SSE Renewables to build 100MW Offaly windfarm by 2022

18 Dec 2019

Image: © Ire DronePhotography/

SSE Renewables has announced plans to build a 100MW windfarm in the midlands that could power more than 50,000 homes annually.

Ireland’s onshore wind supply is set to be boosted with the construction of a 100MW windfarm at the Yellow River project outside Rhode, Co Offaly. SSE Renewables announced today (18 December) that it had acquired the site, which will host 29 turbines.

Preparation works have already commenced at the site, with construction expected to start late next year and an expected completion date of 2022. Around 80 construction jobs will be created during the project’s peak delivery.

SSE Renewables said that, once completed, the windfarm will be capable of generating enough renewable electricity to power more than 50,000 homes annually and offset more than 2m tonnes of carbon emissions during its 25-year lifespan.
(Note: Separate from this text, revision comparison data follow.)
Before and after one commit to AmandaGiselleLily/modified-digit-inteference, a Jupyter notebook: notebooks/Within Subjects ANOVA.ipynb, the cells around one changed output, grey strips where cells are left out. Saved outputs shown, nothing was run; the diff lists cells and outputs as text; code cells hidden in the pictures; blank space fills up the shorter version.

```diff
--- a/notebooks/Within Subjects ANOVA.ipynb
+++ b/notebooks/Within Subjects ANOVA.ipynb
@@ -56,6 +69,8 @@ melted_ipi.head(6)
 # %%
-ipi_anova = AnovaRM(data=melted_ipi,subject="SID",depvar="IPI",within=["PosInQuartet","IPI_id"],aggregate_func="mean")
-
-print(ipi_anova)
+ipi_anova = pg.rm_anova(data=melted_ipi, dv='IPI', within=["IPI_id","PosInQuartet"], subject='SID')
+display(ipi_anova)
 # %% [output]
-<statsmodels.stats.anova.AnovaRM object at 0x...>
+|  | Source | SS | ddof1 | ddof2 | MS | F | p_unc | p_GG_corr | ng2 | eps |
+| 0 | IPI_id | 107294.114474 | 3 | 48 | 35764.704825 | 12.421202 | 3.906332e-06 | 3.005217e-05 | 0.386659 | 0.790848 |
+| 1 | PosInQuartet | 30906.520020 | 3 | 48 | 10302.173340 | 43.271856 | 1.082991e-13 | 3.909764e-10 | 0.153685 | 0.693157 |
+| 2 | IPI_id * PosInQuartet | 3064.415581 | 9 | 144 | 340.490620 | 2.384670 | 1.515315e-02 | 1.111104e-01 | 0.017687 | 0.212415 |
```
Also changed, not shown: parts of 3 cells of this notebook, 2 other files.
“The acquisition of this large-scale, shovel-ready construction project further reinforces that position at a time when there is a renewed drive by Government to support the delivery of new renewable energy to meet the country’s 2030 climate action targets,” said Paul Cooley, director of capital projects at SSE Renewables.

“Yellow River windfarm will contribute towards our ambition of developing and building enough renewable energy capacity to treble annual output of renewable electricity to 30TWh by 2030.”

The company currently owns and operates 708MW of onshore wind capacity across the island with a pipeline of approximately 600MW in future onshore developments.

With offshore, SSE Renewables is currently developing the second phase of the Arklow Bank Wind Park off Co Wicklow, which can generate up to 800MW. It is also in the early stages of work on two new projects including the 800MW Braymore Point off the north-east coast and the 800MW Celtic Sea array off the south-east coast.

Other companies are also expanding their windfarm portfolio of late, with Greencoat Renewables purchasing the Killala site in Mayo for €37.2m in November, which will have a capacity of more than 20MW by the end of next year.

Colm Gorey was a senior journalist with Silicon Republic